# What you need to do
Print all entries below exactly, without images.

===== Data to use =====

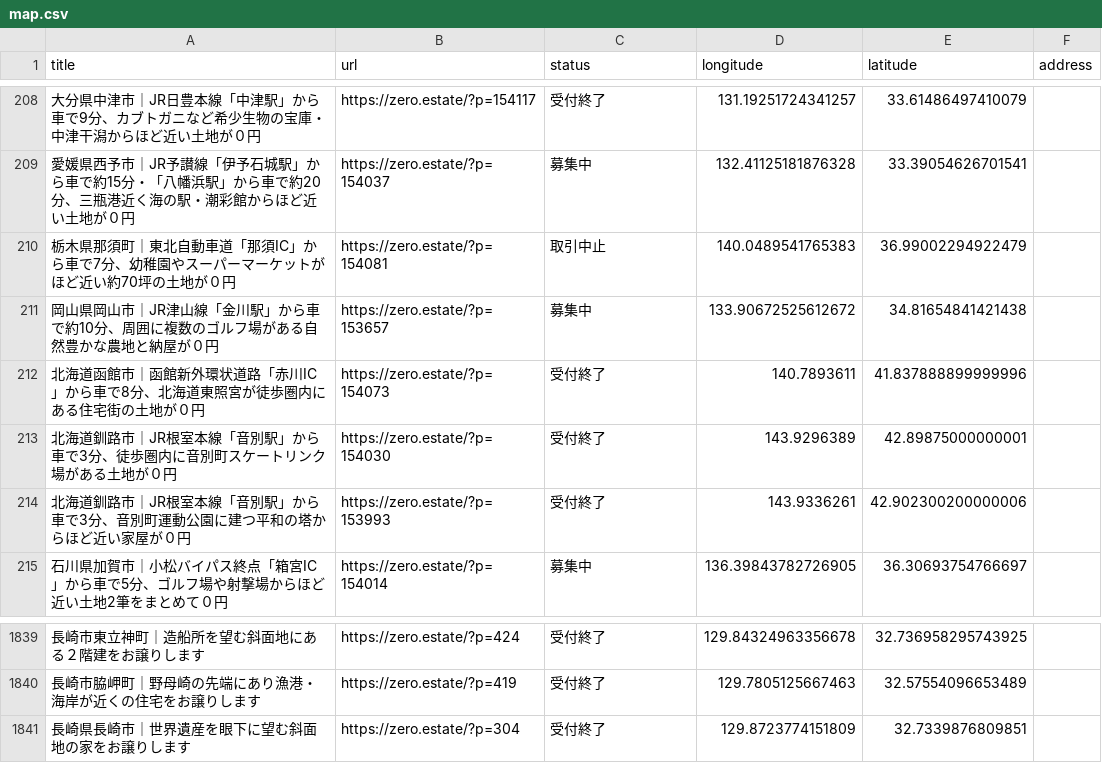
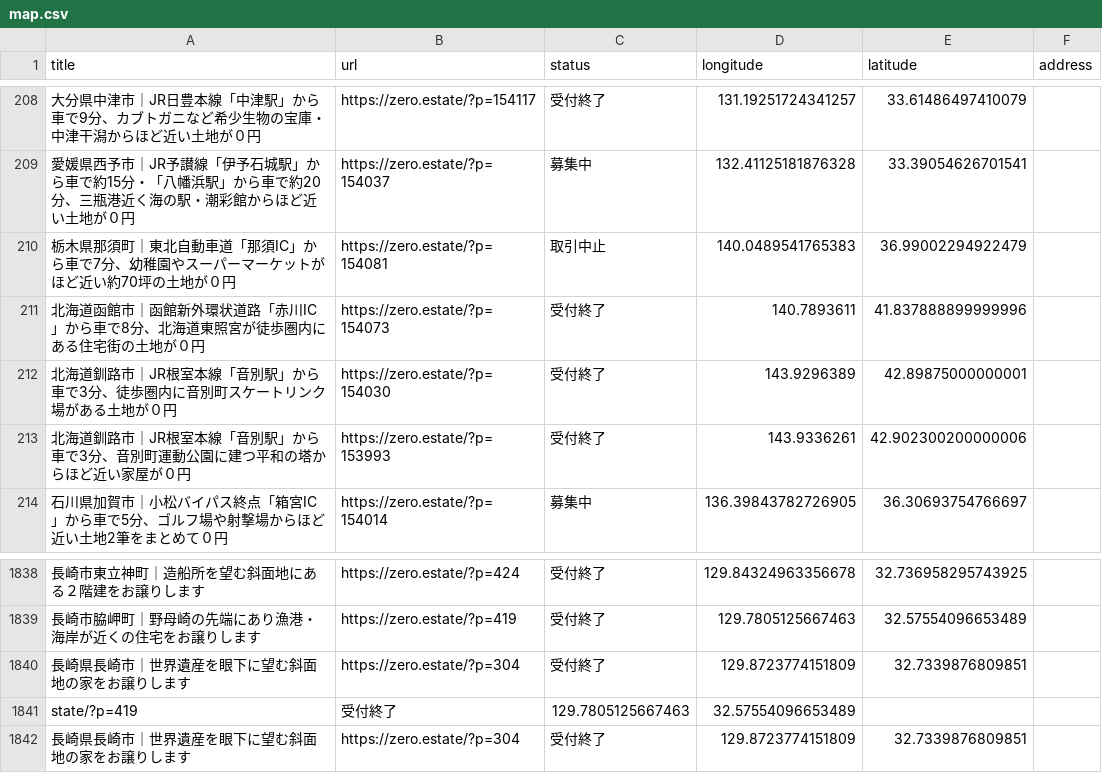
Before and after one commit to 5ym/zero-owner, a CSV file: map.csv, drawn as a sheet; only a part is shown, gaps mark what is left out; removed rows and columns are numbered as before the commit, all else as after; the diff names each change by its address in the sheet, - before the commit and + after, or states it on an @@ line.

```diff
--- a/map.csv
+++ b/map.csv
-row 211: 岡山県岡山市｜JR津山線「金川駅」から車で約10分、周囲に複数のゴルフ場がある自然豊かな農地と納屋が０円 | https://zero.estate/?p=153657 | 募集中 | 133.90672525612672 | 34.81654841421438
+row 1840: 長崎県長崎市｜世界遺産を眼下に望む斜面地の家をお譲りします | https://zero.estate/?p=304 | 受付終了 | 129.8723774151809 | 32.7339876809851
+row 1841: state/?p=419 | 受付終了 | 129.7805125667463 | 32.57554096653489
```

=====

# Answer to this task
Before and after one commit to 5ym/zero-owner, a CSV file: map.csv, drawn as a sheet; only a part is shown, gaps mark what is left out; removed rows and columns are numbered as before the commit, all else as after; the diff names each change by its address in the sheet, - before the commit and + after, or states it on an @@ line.

```diff
--- a/map.csv
+++ b/map.csv
-row 211: 岡山県岡山市｜JR津山線「金川駅」から車で約10分、周囲に複数のゴルフ場がある自然豊かな農地と納屋が０円 | https://zero.estate/?p=153657 | 募集中 | 133.90672525612672 | 34.81654841421438
+row 1840: 長崎県長崎市｜世界遺産を眼下に望む斜面地の家をお譲りします | https://zero.estate/?p=304 | 受付終了 | 129.8723774151809 | 32.7339876809851
+row 1841: state/?p=419 | 受付終了 | 129.7805125667463 | 32.57554096653489
```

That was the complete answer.